  • Groups are still composed of people and therefore can have problems.  Sometimes problems are specific to a group and sometimes problems cross groups.
    • For example, certain ethnics groups show higher incidence of health issues compared to others.
    • The drawbacks to children being raised in a one parent household is something that is a problem across many groups.
  • When we are unfamiliar with a group or just are lazy, it is much easier to assign characteristics to the group or 'stereotype' them. 
    • Individuals within the group may not necessarily fit the characteristics (properly or improperly) assigned to the larger group.
      • There may be a higher rate of crime in a certain communities, but that doesn't mean that its okay to assume someone from the community is probably a criminal.
      • Certain communities may be known for placing a stronger emphasis on education, but that doesn't mean you should assume that a member of that community inherently will be more studious than others who are not from that community.
    • Certain elements of a stereotype may have some truth to them, but that doesn't make the whole stereotype valid. 
      • For example, just because a group, community or regions tends to have higher rates of poverty doesn't automatically mean that higher rates of crime have to follow.
  • Biases can protect us, but they can also hinder us.  
    • For example if an area is considered to be dangerous walking alone in after dark, we'd be foolish to walk alone there after dark (and our bias would serve to protect).  
    • On the other hand, if we hear a city like Chicago is unsafe when in reality only certain parts of it are unsafe, we might decide to avoid vacationing there and therefore might miss out on the rich experiences of Chicago.  We'd miss out on it because we let our bias dictate our behavior.
--

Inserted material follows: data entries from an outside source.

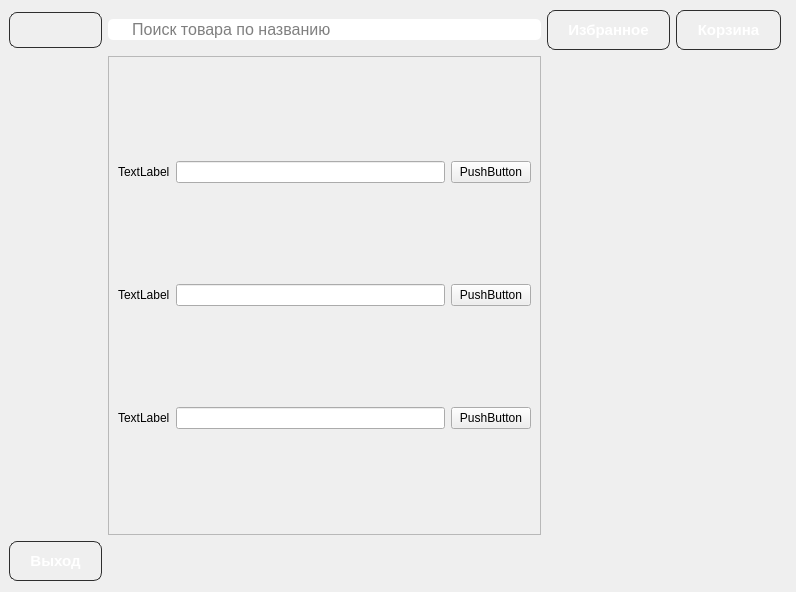
This is source/menu/buyermenu.ui in gotovkk/QtMarket as Qt 5 draws it before an edit. The edited form follows.
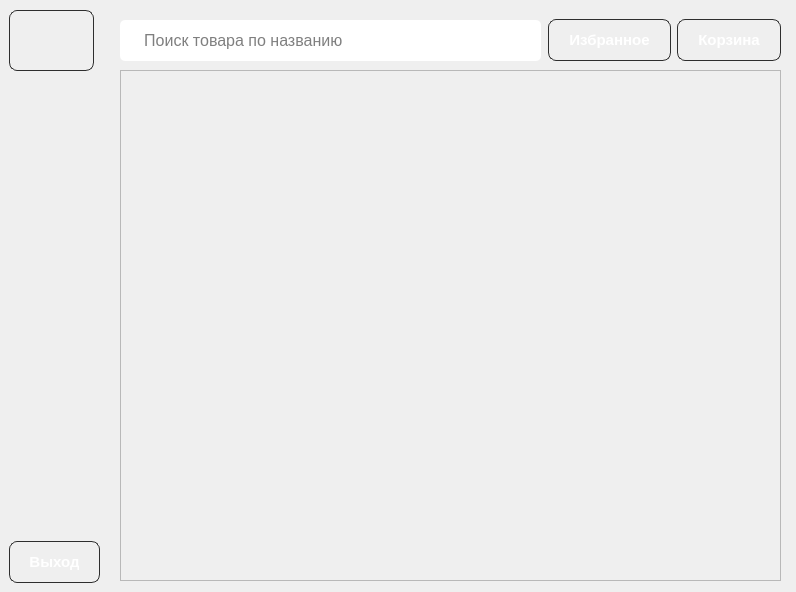
This is the edited form. Icons and pictures are not drawn.

What changed in the file:
```diff
--- a/source/menu/buyermenu.ui
+++ b/source/menu/buyermenu.ui
@@ -13,18 +13,15 @@
   <property name="windowTitle">
    <string>Form</string>
   </property>
-  <layout class="QGridLayout" name="gridLayout_2">
-   <property name="leftMargin">
-    <number>9</number>
-   </property>
-   <property name="topMargin">
-    <number>10</number>
-   </property>
-   <property name="rightMargin">
-    <number>15</number>
-   </property>
-   <item row="0" column="0">
     <widget class="QPushButton" name="categoryButton_3">
+   <property name="geometry">
+    <rect>
+     <x>9</x>
+     <y>10</y>
+     <width>85</width>
+     <height>61</height>
+    </rect>
+   </property>
      <property name="toolTip">
       <string>Category</string>
      </property>
@@ -56,9 +53,15 @@
       </size>
      </property>
     </widget>
-   </item>
-   <item row="0" column="1">
     <widget class="QLineEdit" name="lineEdit">
+   <property name="geometry">
+    <rect>
+     <x>120</x>
+     <y>20</y>
+     <width>421</width>
+     <height>41</height>
+    </rect>
+   </property>
      <property name="font">
       <font>
        <pointsize>12</pointsize>
@@ -79,9 +82,15 @@
       <string>     Поиск товара по названию</string>
      </property>
     </widget>
-   </item>
-   <item row="0" column="2">
     <widget class="QPushButton" name="favouriteButton">
+   <property name="geometry">
+    <rect>
+     <x>548</x>
+     <y>19</y>
+     <width>123</width>
+     <height>42</height>
+    </rect>
+   </property>
      <property name="font">
       <font>
        <pointsize>11</pointsize>
@@ -110,9 +119,15 @@
       <string>Избранное</string>
      </property>
     </widget>
-   </item>
-   <item row="0" column="3">
     <widget class="QPushButton" name="cartButton">
+   <property name="geometry">
+    <rect>
+     <x>677</x>
+     <y>19</y>
+     <width>104</width>
+     <height>42</height>
+    </rect>
+   </property>
      <property name="font">
       <font>
        <pointsize>11</pointsize>
@@ -141,9 +156,15 @@
       <string>Корзина</string>
      </property>
     </widget>
-   </item>
-   <item row="2" column="0">
     <widget class="QPushButton" name="logOutButton">
+   <property name="geometry">
+    <rect>
+     <x>9</x>
+     <y>541</y>
+     <width>91</width>
+     <height>42</height>
+    </rect>
+   </property>
      <property name="font">
       <font>
        <pointsize>11</pointsize>
@@ -169,9 +190,15 @@
       <string>Выход</string>
      </property>
     </widget>
-   </item>
-   <item row="1" column="1">
     <widget class="QScrollArea" name="scrollArea">
+   <property name="geometry">
+    <rect>
+     <x>120</x>
+     <y>70</y>
+     <width>661</width>
+     <height>511</height>
+    </rect>
+   </property>
      <property name="widgetResizable">
       <bool>true</bool>
      </property>
@@ -180,67 +207,24 @@
        <rect>
         <x>0</x>
         <y>0</y>
-        <width>434</width>
-        <height>456</height>
-       </rect>
-      </property>
-      <layout class="QGridLayout" name="gridLayout">
-       <item row="0" column="0">
-        <widget class="QLabel" name="label">
-         <property name="text">
-          <string>TextLabel</string>
-         </property>
-        </widget>
-       </item>
-       <item row="1" column="1">
-        <widget class="QLineEdit" name="lineEdit_3"/>
-       </item>
-       <item row="1" column="2">
-        <widget class="QPushButton" name="pushButton_2">
-         <property name="text">
-          <string>PushButton</string>
-         </property>
-        </widget>
-       </item>
-       <item row="0" column="2">
-        <widget class="QPushButton" name="pushButton">
-         <property name="text">
-          <string>PushButton</string>
-         </property>
-        </widget>
-       </item>
-       <item row="1" column="0">
-        <widget class="QLabel" name="label_2">
-         <property name="text">
-          <string>TextLabel</string>
-         </property>
-        </widget>
-       </item>
-       <item row="0" column="1">
-        <widget class="QLineEdit" name="lineEdit_2"/>
-       </item>
-       <item row="2" column="1">
-        <widget class="QLineEdit" name="lineEdit_4"/>
-       </item>
-       <item row="2" column="0">
-        <widget class="QLabel" name="label_3">
-         <property name="text">
-          <string>TextLabel</string>
-         </property>
-        </widget>
-       </item>
-       <item row="2" column="2">
-        <widget class="QPushButton" name="pushButton_3">
-         <property name="text">
-          <string>PushButton</string>
-         </property>
-        </widget>
-       </item>
-      </layout>
-     </widget>
-    </widget>
-   </item>
-  </layout>
+      <width>659</width>
+      <height>509</height>
+     </rect>
+    </property>
+    <property name="minimumSize">
+     <size>
+      <width>659</width>
+      <height>0</height>
+     </size>
+    </property>
+    <property name="maximumSize">
+     <size>
+      <width>659</width>
+      <height>16777215</height>
+     </size>
+    </property>
+   </widget>
+  </widget>
  </widget>
  <resources/>
  <connections/>
```
Lines whose indentation alone changed are shown as unchanged.
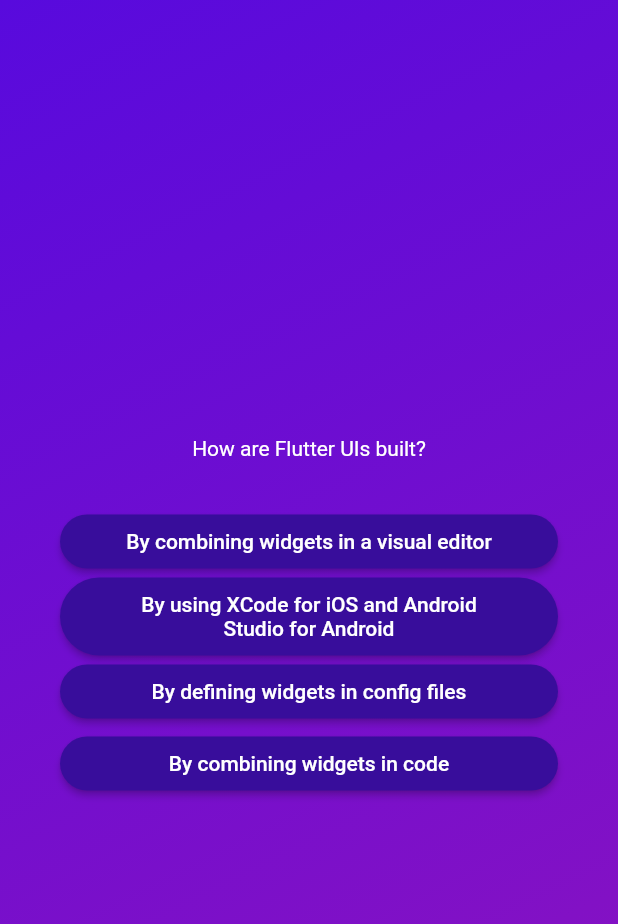
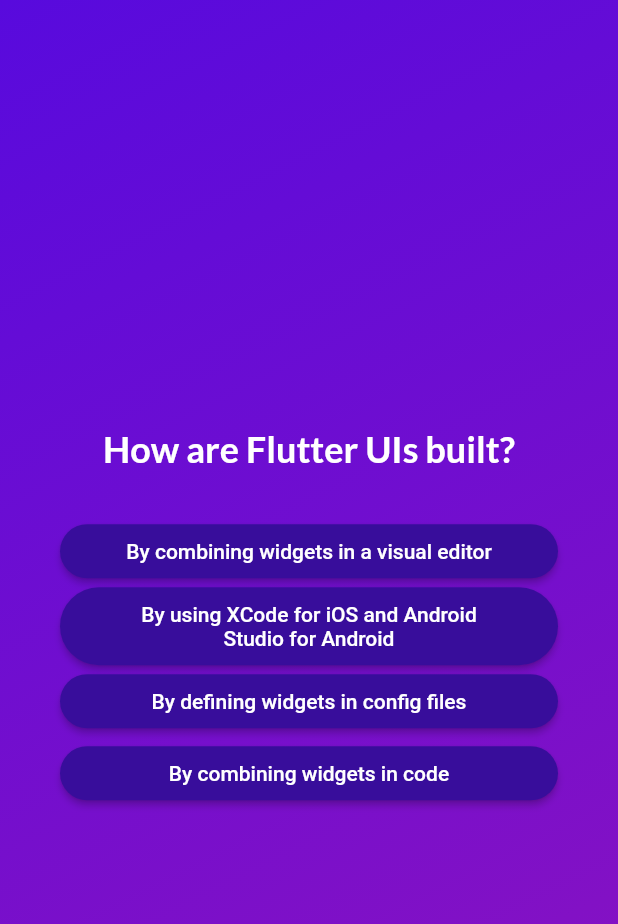
Before and after one commit to Charl913/advanced-basics-flutter-project, a Flutter app: the screen it shows after launch, after a tap on "Start Quiz", after a tap on "Components", on a phone screen of 412 x 824 dp. Shown: the top 924 px of the screen. Run offline on Flutter 3.47's test engine with Material 2 defaults, Android fonts, the phone set to English and light mode, and no system bars; our stand-ins replace google_fonts.

Commit message:
Add Geogle Fonts, Use Third-Party Packages & Pass Data via Functions Across Widgets

```diff
--- a/lib/questions_screen.dart
+++ b/lib/questions_screen.dart
@@ -1,9 +1,12 @@
 import 'package:advanced_basics/answer_button.dart';
 import 'package:advanced_basics/data/questions.dart';
+import 'package:google_fonts/google_fonts.dart';
 import 'package:flutter/material.dart';
 
 class QuestionsScreen extends StatefulWidget {
-  const QuestionsScreen({super.key});
+  const QuestionsScreen({super.key, required this.onSelectAnswer});
+
+  final void Function(String answer) onSelectAnswer;
 
   @override
   State<QuestionsScreen> createState() {
@@ -14,7 +17,9 @@ class QuestionsScreen extends StatefulWidget {
 class _QuestionsScreenState extends State<QuestionsScreen> {
   var currentQuestionIndex = 0;
 
-  void answerQuestion() {
+  void answerQuestion(String selectedAnswer) {
+    widget.onSelectAnswer(selectedAnswer);
+
     setState(() {
       currentQuestionIndex++;
     });
@@ -34,7 +39,11 @@ class _QuestionsScreenState extends State<QuestionsScreen> {
           children: [
             Text(
               currentQuestion.text,
-              style: const TextStyle(color: Colors.white),
+              style: GoogleFonts.lato(
+                color: Colors.white,
+                fontSize: 24,
+                fontWeight: FontWeight.bold,
+              ),
               textAlign: TextAlign.center,
             ),
             const SizedBox(
@@ -43,7 +52,9 @@ class _QuestionsScreenState extends State<QuestionsScreen> {
             ...currentQuestion.getShuffledAnswers().map((answer) {
               return AnswerButton(
                 answerText: answer,
-                onTap: answerQuestion,
+                onTap: () {
+                  answerQuestion(answer);
+                },
               );
             }),
           ],
--- a/lib/quiz.dart
+++ b/lib/quiz.dart
@@ -12,6 +12,7 @@ class Quiz extends StatefulWidget {
 }
 
 class _QuizState extends State<Quiz> {
+  final List<String> selectedAnswers = [];
   var activeScreen = 'start-screen';
 
   void switchScreen() {
@@ -20,12 +21,18 @@ class _QuizState extends State<Quiz> {
     });
   }
 
+  void chooseAnswer(String answer) {
+    selectedAnswers.add(answer);
+  }
+
   @override
   Widget build(context) {
     Widget screenWidget = StartScreen(switchScreen);
 
     if (activeScreen == 'questions-screen') {
-      screenWidget = const QuestionsScreen();
+      screenWidget = QuestionsScreen(
+        onSelectAnswer: chooseAnswer,
+      );
     }
 
     return MaterialApp(
--- a/lib/start_screen.dart
+++ b/lib/start_screen.dart
@@ -1,4 +1,5 @@
 import 'package:flutter/material.dart';
+import 'package:google_fonts/google_fonts.dart';
 
 class StartScreen extends StatelessWidget {
   const StartScreen(this.startQuiz, {super.key});
@@ -19,9 +20,9 @@ class StartScreen extends StatelessWidget {
           const SizedBox(
             height: 80,
           ),
-          const Text(
+          Text(
             'Learn flutter the fun way!',
-            style: TextStyle(
+            style: GoogleFonts.lato(
               color: Colors.white,
               fontSize: 24,
             ),
--- a/pubspec.yaml
+++ b/pubspec.yaml
@@ -35,6 +35,7 @@ dependencies:
   # The following adds the Cupertino Icons font to your application.
   # Use with the CupertinoIcons class for iOS style icons.
   cupertino_icons: ^1.0.2
+  google_fonts: ^5.1.0
 
 dev_dependencies:
   flutter_test:
```
Also changed, not shown: pubspec.lock, 2 other files.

Unfortunately, our country has been governed by large swings in direction.  When we error in a certain direction, it is not uncommon for us to try to correct the error by going too much in another or the other direction.  Another way of saying it is that often we think in terms of black and white (no pun intended), when we should think in shades of grey.  Let's face it, in this country, racial and other discrimination have been an issue.  I don't believe the solution is to change the objects of discrimination, but instead to change the culture where discrimination. That being said, sometimes discrimination IS necessary.  For example, when a crime is committed and witnessed to be done by a young person, you typical don't look among groups of older people to find the suspect.  In other words, you discriminate in your search.


I guess my takeaways are this:
  • We all have biases, whether we recognize it or not.  It is best to own them so that we can determine if they are something that really need to work on them or if they are reasonable.
  • Biases are not always a bad thing per se, but it is to what it is applied to that can make it unacceptable or undesirable. 
  • Biases can from time to time protect us. but they can hinder us as well.
  • We have to recognize that in God's sees us as equals, but that doesn't mean we are the same.

Hopefully, this blog post makes sense to people and/or at least gets people thinking.  But, those are some of my biases about biases.

Cheers,
Rich